* **Provided data**
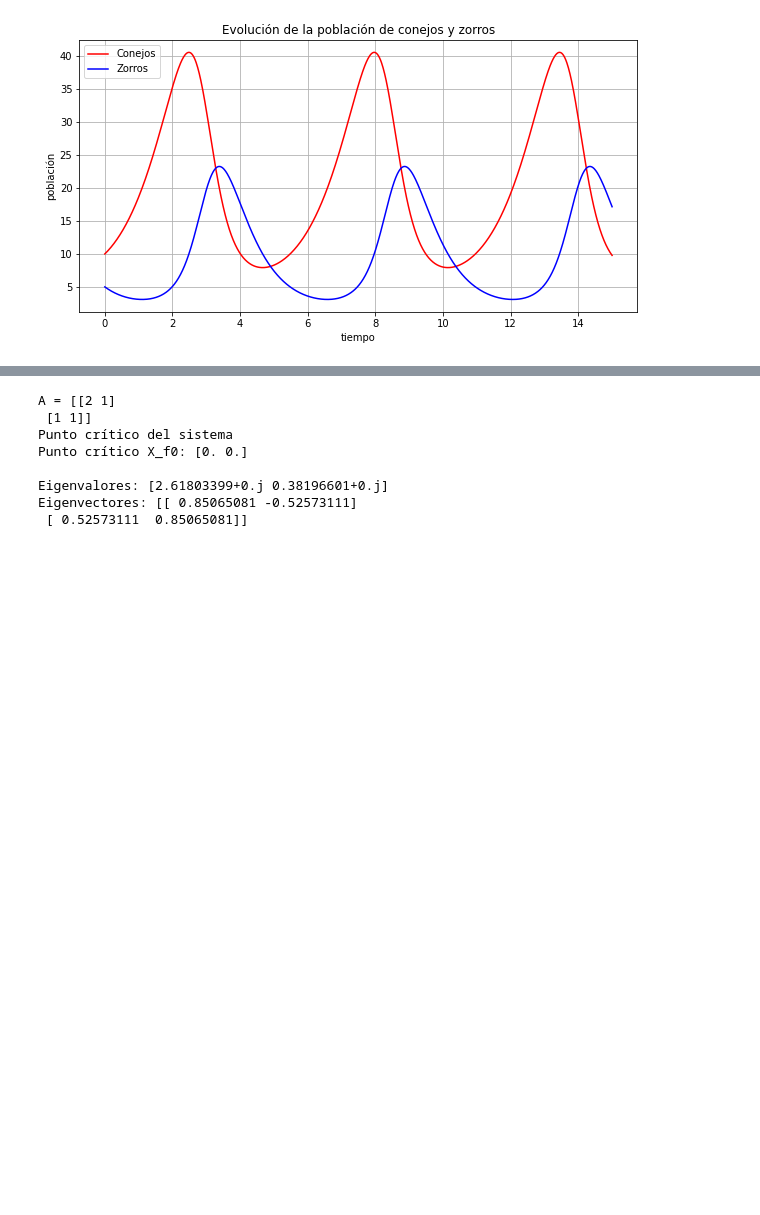
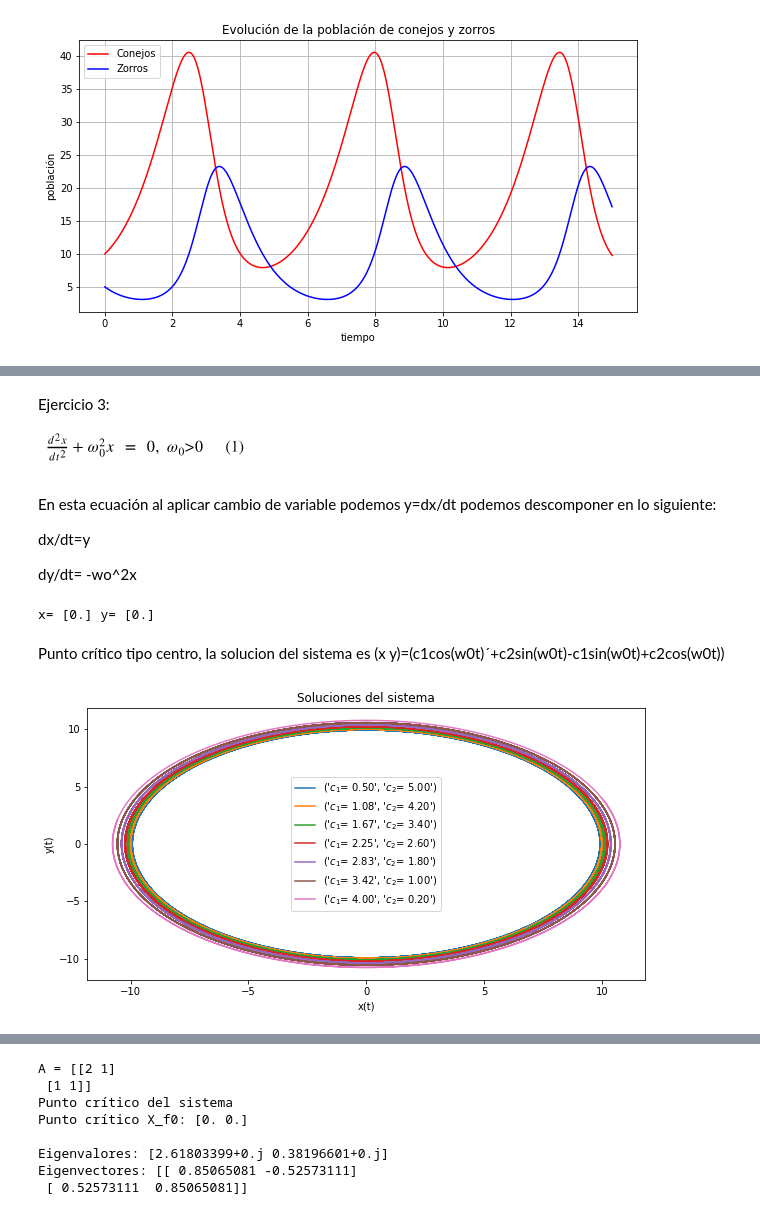
Before and after one commit to Hannahborrego17/Fisicacomputacional1, a Jupyter notebook: Actividad 9/Actividad9.ipynb, the cells around one changed output, grey strips where cells are left out. Saved outputs shown, nothing was run; the diff lists cells and outputs as text; code cells hidden in the pictures; blank space fills up the shorter version.

```diff
--- a/Actividad 9/Actividad9.ipynb
+++ b/Actividad 9/Actividad9.ipynb
@@ -144,0 +256,45 @@ NameError: ignored
+# %% [markdown]
+Ejercicio 3:
+
+![image.png](embedded-picture-1)
+# %% [markdown]
+En esta ecuación al aplicar cambio de variable podemos y=dx/dt podemos descomponer en lo siguiente:
+
+dx/dt=y
+
+dy/dt= -wo^2x
+# %%
+#Encontramos los eigenvalores con una constante w0
+w0=10
+A=np.array([[0,1],[w0,0]])
+B=np.zeros((2,1))
+pcr=la.solve(A,B)
+print('x=',pcr[0],'y=',pcr[1])
+# %% [output]
+x= [0.] y= [0.]
+# %% [markdown]
+Punto crítico tipo centro, la solucion del sistema es (x y)=(c1cos(w0t)´+c2sin(w0t)-c1sin(w0t)+c2cos(w0t))
+# %%
+def x(t,c1,c2,w0):
+  dydt=[c1*np.cos(w0*t)+c2*np.sin(w0*t),-c1*np.sin(w0*t)+c2*np.cos(w0*t)]
+  return dydt
+
+  w0=10
+
+  t=np.linspace(-10,50,1000)
+  c1=list(np.linspace(-5,4,7))
+  c2=list(np.linspace(-5,-0.2,7))
+
+#Grafiquemos
+plt.figure(figsize=(10,5))
+for c,d in zip(c1,c2):
+  v=x(t,w0,c,d)
+  s=np.array(v)
+  plt.plot(s[0,:],s[1,:],label=('$c_1$= {:.2f}'.format(c),'$c_2$= {:.2f}'.format(d)))
+plt.xlabel('x(t)')
+plt.ylabel('y(t)')
+plt.title('Soluciones del sistema')
+plt.legend()
+plt.show()
+# %% [output]
+[figure, added]
```
Also changed, not shown: parts of 95 cells of this notebook.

* **Task details**
Please retype the records above exactly, but leave out any pictures.

* **Output below**
Before and after one commit to Hannahborrego17/Fisicacomputacional1, a Jupyter notebook: Actividad 9/Actividad9.ipynb, the cells around one changed output, grey strips where cells are left out. Saved outputs shown, nothing was run; the diff lists cells and outputs as text; code cells hidden in the pictures; blank space fills up the shorter version.

```diff
--- a/Actividad 9/Actividad9.ipynb
+++ b/Actividad 9/Actividad9.ipynb
@@ -144,0 +256,45 @@ NameError: ignored
+# %% [markdown]
+Ejercicio 3:
+
+![image.png](embedded-picture-1)
+# %% [markdown]
+En esta ecuación al aplicar cambio de variable podemos y=dx/dt podemos descomponer en lo siguiente:
+
+dx/dt=y
+
+dy/dt= -wo^2x
+# %%
+#Encontramos los eigenvalores con una constante w0
+w0=10
+A=np.array([[0,1],[w0,0]])
+B=np.zeros((2,1))
+pcr=la.solve(A,B)
+print('x=',pcr[0],'y=',pcr[1])
+# %% [output]
+x= [0.] y= [0.]
+# %% [markdown]
+Punto crítico tipo centro, la solucion del sistema es (x y)=(c1cos(w0t)´+c2sin(w0t)-c1sin(w0t)+c2cos(w0t))
+# %%
+def x(t,c1,c2,w0):
+  dydt=[c1*np.cos(w0*t)+c2*np.sin(w0*t),-c1*np.sin(w0*t)+c2*np.cos(w0*t)]
+  return dydt
+
+  w0=10
+
+  t=np.linspace(-10,50,1000)
+  c1=list(np.linspace(-5,4,7))
+  c2=list(np.linspace(-5,-0.2,7))
+
+#Grafiquemos
+plt.figure(figsize=(10,5))
+for c,d in zip(c1,c2):
+  v=x(t,w0,c,d)
+  s=np.array(v)
+  plt.plot(s[0,:],s[1,:],label=('$c_1$= {:.2f}'.format(c),'$c_2$= {:.2f}'.format(d)))
+plt.xlabel('x(t)')
+plt.ylabel('y(t)')
+plt.title('Soluciones del sistema')
+plt.legend()
+plt.show()
+# %% [output]
+[figure, added]
```
Also changed, not shown: parts of 95 cells of this notebook.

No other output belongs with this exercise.